Incident Response: Cleaning Up an Accident Scene Without Obstructing the Investigation
|If there’s an accident at your workplace, your first instinct may be to clean up the mess and get operations back on track as soon as possible—especially true if the accident appears minor and your workplace is a store, restaurant, hospital or other establishment frequented by the public. Giving in to the urge can get you into big trouble. OHS laws impose a duty not to disturb an accident scene until an inspector looks it over and gives the all-clear. Exception: You’re allowed to move wreckage or clean up messes to prevent further injuries or protect valuable equipment. There may also be situations where you can clean up right away even where life, limb or expensive machinery isn’t at stake. Here’s a look at a real case from Ontario involving a company in this situation. The left side shows what the company did; the right shows what it should have done.|
|WRONG WAY–WHAT THE COMPANY DID

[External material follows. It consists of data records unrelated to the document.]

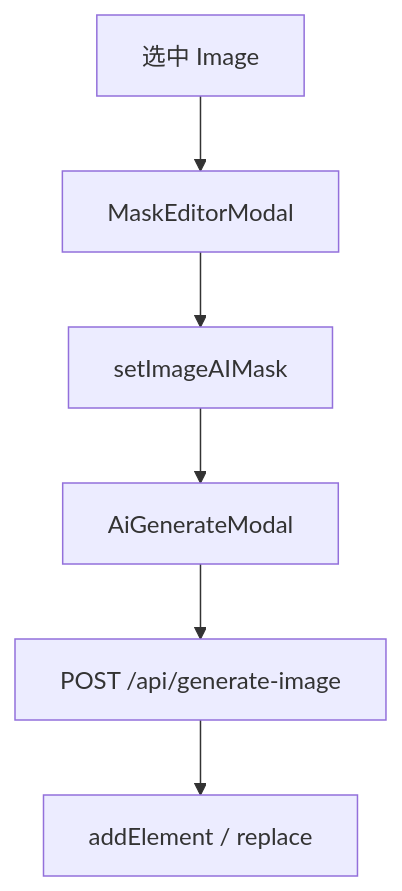
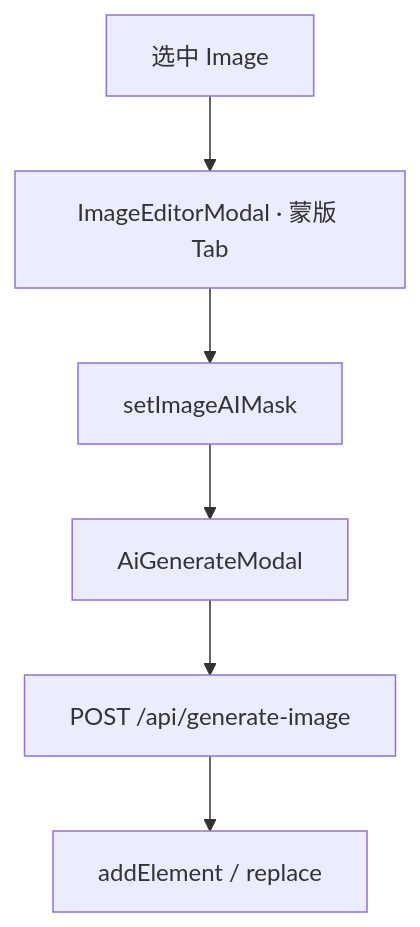
Before and after one commit to chenjialin555/ai-canvas: the ninth of 11 diagrams in doc/PROJECT_ARCHITECTURE.md, drawn with Mermaid. The commit also changed other lines of this file and 108 other files, not shown here.

````diff
--- a/doc/PROJECT_ARCHITECTURE.md
+++ b/doc/PROJECT_ARCHITECTURE.md
@@ -574,8 +581,8 @@
 ```mermaid
 flowchart TB
-  A[选中 Image] --> B[MaskEditorModal]
+  A[选中 Image] --> B[ImageEditorModal · 蒙版 Tab]
   B --> C["setImageAIMask"]
   C --> D[AiGenerateModal]
   D --> E["POST /api/generate-image"]
   E --> F["addElement / replace"]
 ```
````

A waitress slips and falls while carrying a tray full of food. It’s right in the middle of lunchtime and the restaurant manager is feeling a lot of pressure. He assumes the waitress will be fine and orders the mess cleaned up immediately. It turns out that the waitress has suffered a hairline fracture of the leg. The restaurant doesn’t report the injury to the Ministry of Labour (MOL) as required by Ontario OHS law. The MOL learns of the accident a few days later. But since all of the evidence has been removed, it can’t investigate.
The restaurant is charged and convicted of failing to preserve the accident scene and fined $20,000. The restaurant is fined another $20,000 for not reporting the accident to the MOL [R. v. Famz Foods Ltd., Unreported Decision of the Ont. Ct. (Prov. Div.)].
|RIGHT WAY—WHAT THE COMPANY SHOULD HAVE DONE
The same accident occurs. The restaurant manager, still feeling the pressure to restore order and assuming the waitress is okay, orders the area temporarily blocked off. He immediately calls the MOL regional office and describes what happened. The MOL says it will take at least 90 minutes for an inspector to arrive. The manager calmly explains that he has a restaurant to run and asks for permission to clean up the mess without waiting for the inspector. He offers to take photos of the accident scene.
Three different OHS lawyers—one from Alberta, one from B.C. and one from Ontario—confirm that OHS officers tend to be cooperative and would likely agree to such request. But they add one important piece of advice: Get written confirmation of your conversation. Click here for a Model Confirmation Form.